The overarching design aesthetic
you want your home to have will affect everything from your floor plan to your furnishings. As you embark on your design journey, gather a portfolio of photos, both exterior and interior, that appeal to you and spread them out. Group similar styles
together — you’ll likely see a pattern emerge. Maybe you’ll find you’re partial to a long, low ranch
or you appreciate the contemporary side of log home construction with a mountain-modern vibe. There’s no wrong answer. Log home style can be anything you want it to be. Use these benchmark examples to help you hone your log home’s look.
Photo: Brian Gomsak
1. Cozy Craftsman
One of the more recognizable housing styles, the Craftsman movement is distinctly American. Emerging as a rebellion against the perceived mediocrity of mass production during the Industrial Revolution, it favors handcraftsmanship and unique design elements inside and out, and log construction is a perfect vehicle for this style.
Long, low rooflines top one to one-and-a-half stories containing intricate floor plans. Mixed materials such as stone-clad pillars that are square and flair at the bottom, standing-seam metal roofs and heavy timber trusses complement the log walls.
Photo: Rich Frutchey
2. Down on the Farm
The log farmhouse look can take several forms. A two-story facade with large gables and a wrap-around front porch is the classic homestead. It’s versatile, timeless and a favorite among log home devotees.
There is also a “connected” style that gives the appearance the house was added onto over time. By using a variety of building materials like cedar shake, stone and even brick in distinctive segments, it feels as though generations have expanded it to accommodate the growing and changing needs of the family.
Photo: James Ray Spahn
3. At Home with Adirondack
Ranging from simple boathouse designs to the Great Camps, this style isn’t limited to the region from which it draws its name. If you like the rugged, highly textured log look, this is the style for you no matter where you live. Native materials, like stone and twig railings, are integral components of this classic log home architecture. Floor plans are somewhat compartmentalized (even detached outbuildings are common) with a grand gathering space at its core. Square-paned casement windows and a combination of steep-pitch and low shed rooflines round out the look.
Photo: Hoffman Photography
4. Modern Times
Rising from the growing interest in hybrid log-and-timber home construction, the “mountain modern” design option infuses classic, natural log elements with metal, glass and other more industrial architectural materials. Low, angular profiles and flat roofs are common traits, as are very open floor plans. These homes tend to be sleek and sophisticated rather than rustic and natural, yet they blend high style with their organic surroundings.
Photo: James Ray Spahn
5. Quintessential Cabin
Of all the styles, this is the one that most frequently comes to mind when you say the words “log home.” It’s classic, it’s timeless and it’s rustic to its core.
Square logs will give it a homesteaders’ appeal; round logs will lend a Scandinavian feel.
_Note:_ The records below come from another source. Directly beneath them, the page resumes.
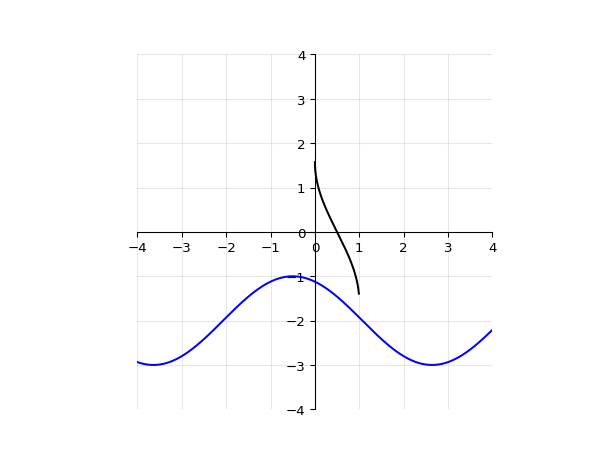
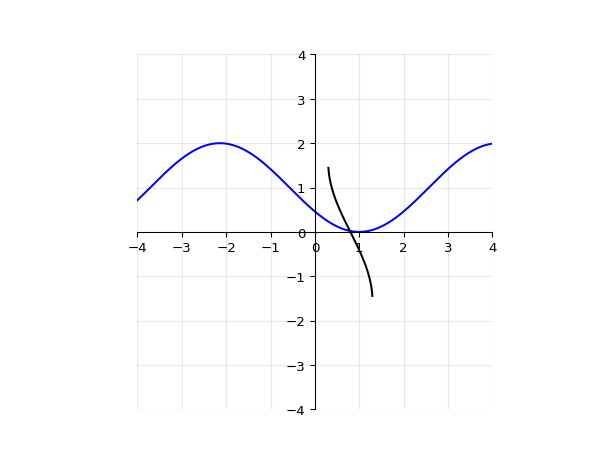
#12 adds lab04

diff --git a/04/mm_04_newton.py b/04/mm_04_newton.py
@@ -1,19 +1,50 @@
+import os
 import numpy as np
-import sympy as sp
-from read_matrix import make_wide_matrix, read_matrix, print_matrix, print_to_txt
+from data_input import jacobi, system_newton, root, eps
+from output_help import strip_ext, make_wide_matrix, print_matrix, print_to_txt
 
-INPUT_PATH = 'txt\\input.txt'
-OUTPUT_PATH = 'txt\\output_newton.txt'
-DEBUG = True
-TO_FILE = False
+OUTPUT_PATH = f'txt\\output_{strip_ext(os.path.basename(__file__))}.txt'
+TO_FILE = True
+
+
+def iterative_newton(fun, x0, jacobian, eps):
+    max_iter = 20
+
+    x_last = x0
+    for k in range(max_iter):
+        print('Итерация :', k)
+        # Решаем J(xn)*( xn+1 - xn ) = -F(xn):
+        J = np.array(jacobian(x_last))
+        F = np.array(fun(x_last))
+        matr = make_wide_matrix(J, F)
+        print_matrix(matr, digits=4)
+
+        diff = np.linalg.solve( J, -F )
+        x_last = x_last + diff
+
+        # Условие выхода из цикла:
+        if np.linalg.norm(diff) < eps:
+            break
+
+    print('количество итераций:', k)
+
+    return {'x': x_last[0], 'y': x_last[1]}
+
 
 @print_to_txt(TO_FILE, OUTPUT_PATH)
 def main():
-    x, y = sp.symbols('x,y')
-    eq1 = sp.Eq(sp.cos(x + 0.5) - y, 2)
-    eq2 = sp.Eq(sp.sin(y) + 2*x, 1)
-    result = sp.solve([eq1, eq2], (x, y))
-    print(result)
+
+    # For the example:
+    x0 = np.array([e for e in root.values()])
+    result = iterative_newton(system_newton, x0, jacobi, eps)
+    print(f"Ответ: x = {result['x']:.5f}, y = {result['y']:.5f}, eps = {eps}")
+
+
+    # # проверка через fsvole модуля Scipy
+    # from scipy.optimize import fsolve
+
+    # sol = fsolve(system_newton, x0, fprime=jacobi, full_output=0)
+    # print('solution fsolve:', sol)
 
 
 main()

diff --git a/04/output_help.py b/04/output_help.py
@@ -1,0 +1,71 @@
+import sys
+import functools
+
+
+def strip_ext(name):
+    """
+    вспомогательный
+    """
+    _i = name.rfind('.')
+    name = name[:_i]
+    return name
+
+def make_wide_matrix(a , b):
+    """
+    """
+    wide_matrix = list()
+    for i, row_a in enumerate(a):
+        line = list()
+        for e in row_a:
+            line.append(e)
+        line.append(b[i])
+        wide_matrix.append(line)
+    return wide_matrix
+
+
+def strip_ext(name):
+    """
+    вспомогательный
+    """
+    _i = name.rfind('.')
+    name = name[:_i]
+    return name
+
+
+def print_matrix(m, digits=2, space=8):
+    """
+    """
+    if len(m) < len(m[0]):
+        for row in m:
+            for e in row[:-1]:
+                print(f'{e:-{space}.{digits}f}', end='') 
+            print(f'  | {row[-1]:-{space}.{digits}f}', end='')
+            print()
+        print()
+    
+    elif len(m) == len(m[0]):
+        for row in m:
+            for e in row:
+                print(f'{e:-{space}.{digits}f}', end='') 
+            print()
+        print()  
+
+
+def print_to_txt(is_set, path):
+    def decorator_print(func):
+        @functools.wraps(func)
+        def wrapper_print(*args, **kwargs):
+            if is_set:
+                with open(path, 'w', encoding='utf-8') as fileout:
+                    stdout = sys.stdout
+                    sys.stdout = fileout
+                    value = func(*args, **kwargs)
+
+                with open(path, 'r', encoding='utf-8') as f:
+                    sys.stdout = stdout
+                    print(f.read())
+            else:
+                value = func(*args, **kwargs)
+            return value
+        return wrapper_print
+    return decorator_print

diff --git a/04/data_input.py b/04/data_input.py
@@ -1,0 +1,59 @@
+import numpy as np
+
+# -------------------------------
+# эти переменные используются в модуле build_graph.py
+# для построения гшрафика
+
+# функция f1(x) для графика
+f_1 = lambda x: 1 - np.cos(x-1)
+
+# функция f2(x) для графика
+f_2 = lambda x: np.arcsin(1.6 - 2*x)
+
+# ограничения масштаба графика
+left_x_limiter = -4
+right_x_limiter = 4
+
+"--------------в обоих модулях---------------"
+# приблизительные корни
+root = {
+    'x': 0.85,
+    'y': 0.1,
+}
+"--------------mm_04_iterations.py---------------"
+eps = 1e-4
+# система уравнений
+system_iter = {
+    'x': lambda x: 1 - np.cos(x - 1),
+    'y': lambda y: 0.8 - 0.5 * np.sin(y),
+}
+
+"--------------mm_04_newton.py---------------"
+
+# вычисление нормы
+def get_matrix_norm(matrix):
+    res = 0
+    for row in matrix:
+        for elem in row:
+            res += elem ** 2
+    return np.sqrt(res)
+
+def jacobi(roots):
+    x, y = roots
+    return [[-np.sin(x-1), 1],
+            [2, np.cos(y)]]
+
+
+def system_newton(roots):
+    x, y = roots
+    return [np.cos(x-1) + y - 1, 2*x + np.sin(y) - 1.6]
+
+# φ'(x, y), матрица Якоби
+# element_11 = lambda x, y: -0.5*np.cos(y)
+# element_12 = lambda x, y: 0
+# element_21 = lambda x, y: 0
+# element_22 = lambda x, y: np.sin(x-1)
+# phi_diff = [[element_11, element_12], 
+#             [element_21, element_22]]
+
+# -------------------------------

diff --git a/04/mm_04_iterations.py b/04/mm_04_iterations.py
@@ -1,0 +1,44 @@
+import os
+import numpy as np
+from data_input import system_iter, root, eps
+from output_help import strip_ext, print_to_txt
+
+OUTPUT_PATH = f'txt\\output_{strip_ext(os.path.basename(__file__))}.txt'
+TO_FILE = True
+
+# вычисление нормы
+def get_matrix_norm(matrix, x, y):
+    res = 0
+    for row in matrix:
+        for func in row:
+            res += func(x, y) ** 2
+    return np.sqrt(res)
+
+
+def iterate_roots(root, system, key):
+    return system[key](root)
+
+
+@print_to_txt(TO_FILE, OUTPUT_PATH)
+def main():
+
+    print("-"*32)
+    print(f"приблизительные значения корня")
+    print(f"x = {root['x']}, y = {root['y']}")
+
+    i = 1
+    while True:
+        root['previous x'] = root['x']
+        root['y'] = iterate_roots(root['x'], system_iter, 'x')
+        root['x'] = iterate_roots(root['y'], system_iter, 'y')
+        print("-"*32)
+        print(f"итерация №{i}")
+        print(f"x = {root['x']:.5f}, y = {root['y']:.5f}")
+        if abs(root['x'] - root['previous x']) < eps:
+            print("-"*32)
+            break
+        i += 1
+
+    print(f"Ответ: x = {root['x']:.5f}, y = {root['y']:.5f}, eps = {eps}")
+
+main()

diff --git a/04/build_graph.py b/04/build_graph.py
@@ -1,5 +1,5 @@
 import numpy as np
-from input import f_1, f_2, left_x_limiter, right_x_limiter
+from data_input import f_1, f_2, left_x_limiter, right_x_limiter
 
 """
 """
Either way, keep it small and cute as a button, and you’ll achieve the ultimate cabin in the woods.